• [What the task requires]:
Your answer should consist of every line from the records that holds the string "group".

**** Available data

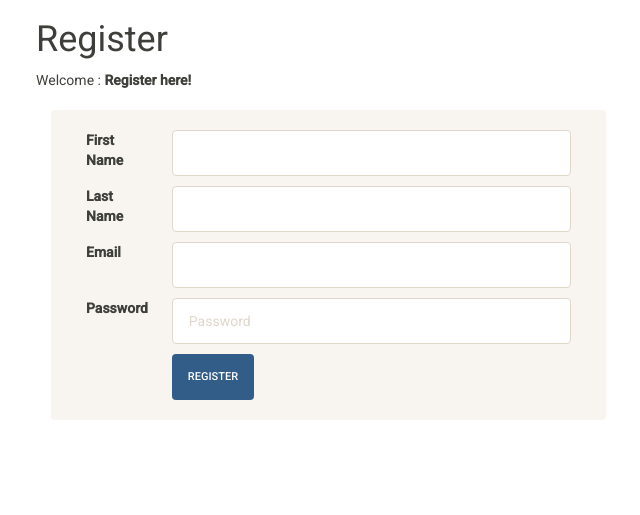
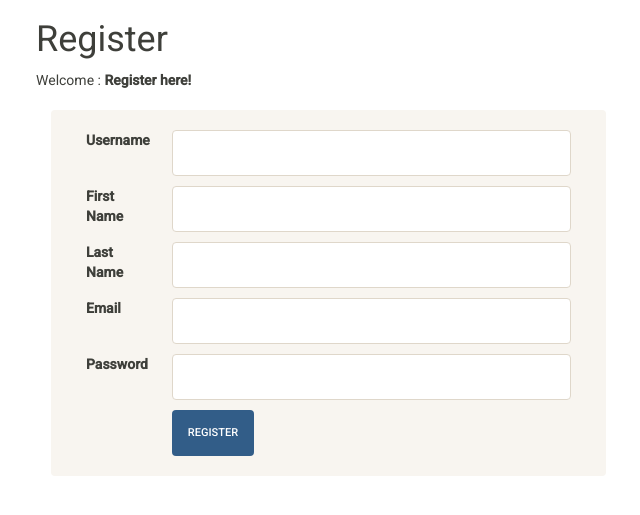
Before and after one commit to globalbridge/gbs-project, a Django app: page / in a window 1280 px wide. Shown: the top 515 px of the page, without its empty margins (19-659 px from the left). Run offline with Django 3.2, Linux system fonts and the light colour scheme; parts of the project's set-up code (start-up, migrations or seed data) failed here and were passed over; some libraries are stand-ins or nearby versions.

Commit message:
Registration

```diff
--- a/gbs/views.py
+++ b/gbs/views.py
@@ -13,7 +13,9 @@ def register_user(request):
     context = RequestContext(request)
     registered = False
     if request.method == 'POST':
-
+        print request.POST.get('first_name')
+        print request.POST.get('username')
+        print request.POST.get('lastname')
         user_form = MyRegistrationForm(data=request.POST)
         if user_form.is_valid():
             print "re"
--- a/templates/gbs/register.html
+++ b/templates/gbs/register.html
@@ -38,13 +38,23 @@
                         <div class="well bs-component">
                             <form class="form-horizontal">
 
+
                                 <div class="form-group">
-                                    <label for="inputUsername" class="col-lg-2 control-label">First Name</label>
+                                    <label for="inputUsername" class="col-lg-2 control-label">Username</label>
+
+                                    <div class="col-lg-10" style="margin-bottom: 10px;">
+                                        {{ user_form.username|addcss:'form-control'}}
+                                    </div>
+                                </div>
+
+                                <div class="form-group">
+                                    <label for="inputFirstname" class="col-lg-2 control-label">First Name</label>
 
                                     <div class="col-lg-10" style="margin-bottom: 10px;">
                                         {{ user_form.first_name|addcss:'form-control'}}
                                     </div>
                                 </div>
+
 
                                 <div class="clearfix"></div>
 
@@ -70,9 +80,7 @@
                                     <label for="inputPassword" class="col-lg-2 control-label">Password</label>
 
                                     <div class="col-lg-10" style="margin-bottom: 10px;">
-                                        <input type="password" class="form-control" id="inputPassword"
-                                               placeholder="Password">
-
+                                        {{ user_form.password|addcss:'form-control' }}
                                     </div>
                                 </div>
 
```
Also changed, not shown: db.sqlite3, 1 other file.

********

• [Answer section]:
                                 <div class="form-group">
+                                <div class="form-group">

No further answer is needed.